Table of contents

Table of contents

  • Title Page iii
  • Foreword v
  • Preface vii
  • Contents ix
  • List of Appendixes x
  • Introduction xi
  • 1 1
  • 2 - What is Sids? 8
  • 3 - Disturbing the Peace 18
  • 4 - The Battle Plan 29
  • 5 - The Power of Warren Magnuson 41
  • 6 - Sensitizing Professionals 50
  • 7 - The Mondale Hearings 57
  • 8 - Campaigning on the Local Level 68
  • 9 - Our Nader Report"" 81
  • 10 - The Satisficers 93
  • 11 - House Hearings 101
  • 12 - Senate Hearings: Second Round 107
  • 13 117

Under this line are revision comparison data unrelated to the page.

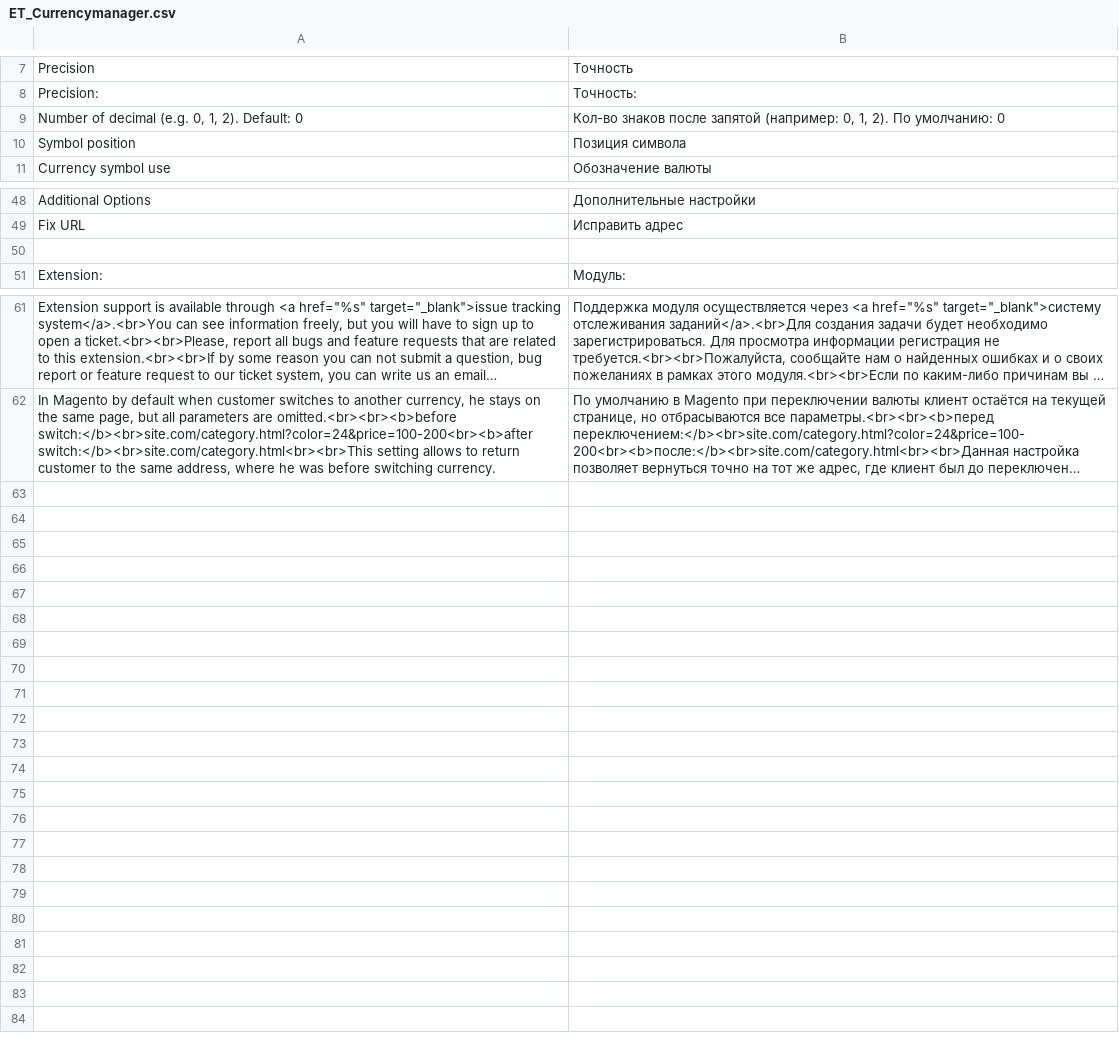
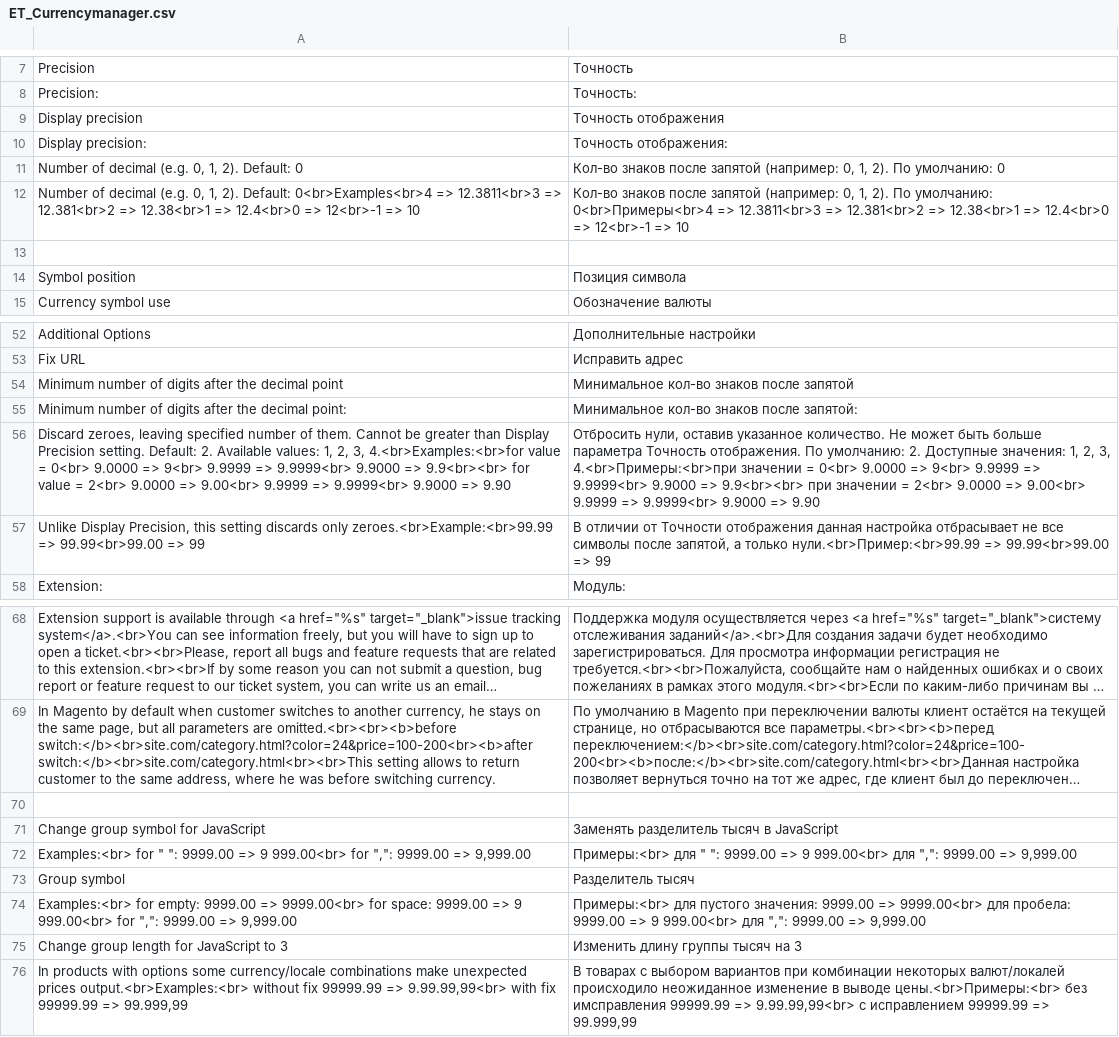
Before and after one commit to ho-nl-fork/magento1-ET_CurrencyManager, a CSV file: install/app/locale/ru_RU/ET_Currencymanager.csv, drawn as a sheet; only a part is shown, gaps mark what is left out; long unchanged cells end in …; addresses are those after the commit; the diff names each change by its address in the sheet, - before the commit and + after, or states it on an @@ line.

```diff
--- a/install/app/locale/ru_RU/ET_Currencymanager.csv
+++ b/install/app/locale/ru_RU/ET_Currencymanager.csv
+row 9: Display precision | Точность отображения
+row 10: Display precision: | Точность отображения:
+row 12: Number of decimal (e.g. 0, 1, 2). Default: 0<br>Examples<br>4 => 12.3811<br>3 => 12.381<br>2 => 12.38<br>1 => 12.4<br>0 => 12<br>-1 => 10 | Кол-во знаков после запятой (например: 0, 1, 2). По умолчанию: 0<br>Примеры<br>4 => 12.3811<br>3 => 12.381<br>2 => 12.38<br>1 => 12.4<br>0 => 12<br>-1 => 10
+row 13: (empty)
-row 54: (empty)
+row 54: Minimum number of digits after the decimal point | Минимальное кол-во знаков после запятой
+row 55: Minimum number of digits after the decimal point: | Минимальное кол-во знаков после запятой:
+row 56: Discard zeroes, leaving specified number of them. Cannot be greater than Display Precision setting. Default: 2. Available values: 1, 2, 3, 4.<br>Examples:<br>for value = 0<br> 9.0000 => 9<br> 9.9999 => 9.9999<br> 9.9000 => 9.9<br><br> for value = 2<br> 9.0000 => 9.00<br> 9.9999 => 9.9999<br> 9.9000 => 9.90 | Отбросить нули, оставив указанное количество. Не может быть больше параметра Точность отображения. По умолчанию: 2. Доступные значения: 1, 2, 3, 4.<br>Примеры:<br>при значении = 0<br> 9.0000 => 9<br> 9.9999 => 9.9999<br> 9.9000 => 9.9<br><br> при значении = 2<br> 9.0000 => 9.00<br> 9.9999 => 9.9999<br> 9.9000 => 9.90
+row 57: Unlike Display Precision, this setting discards only zeroes.<br>Example:<br>99.99 => 99.99<br>99.00 => 99 | В отличии от Точности отображения данная настройка отбрасывает не все символы после запятой, а только нули.<br>Пример:<br>99.99 => 99.99<br>99.00 => 99
+row 70: (empty)
+row 71: Change group symbol for JavaScript | Заменять разделитель тысяч в JavaScript
+row 72: Examples:<br> for " ": 9999.00 => 9 999.00<br> for ",": 9999.00 => 9,999.00 | Примеры:<br> для " ": 9999.00 => 9 999.00<br> для ",": 9999.00 => 9,999.00
+row 73: Group symbol | Разделитель тысяч
+row 74: Examples:<br> for empty: 9999.00 => 9999.00<br> for space: 9999.00 => 9 999.00<br> for ",": 9999.00 => 9,999.00 | Примеры:<br> для пустого значения: 9999.00 => 9999.00<br> для пробела: 9999.00 => 9 999.00<br> для ",": 9999.00 => 9,999.00
+row 75: Change group length for JavaScript to 3 | Изменить длину группы тысяч на 3
+row 76: In products with options some currency/locale combinations make unexpected prices output.<br>Examples:<br> without fix 99999.99 => 9.99.99,99<br> with fix 99999.99 => 99.999,99 | В товарах с выбором вариантов при комбинации некоторых валют/локалей происходило неожиданное изменение в выводе цены.<br>Примеры:<br> без имсправления 99999.99 => 9.99.99,99<br> с исправлением 99999.99 => 99.999,99
```
Also changed, not shown: 42 other files.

  • 14 - Implementation: Pushing on a Rope 124
  • 15 - Keeping the Foundation Afloat 136
  • 16 - Collaborating with Nimh 146
  • 17 - A Dual System for Helping Families 152
  • 18 - The Mobilization Contract 163
  • 19 - Calling the Cops 172
  • Epilogue 184
  • Glossary of Names 197
  • Appendix I 203
  • Appendix II 206
  • Appendix III 209
  • Appendix VI 211
  • Appendix V 214
  • Appendix VI 216
  • Appendix VII 218
  • Appendix VIII 221
  • Index 233
  • About the Author 239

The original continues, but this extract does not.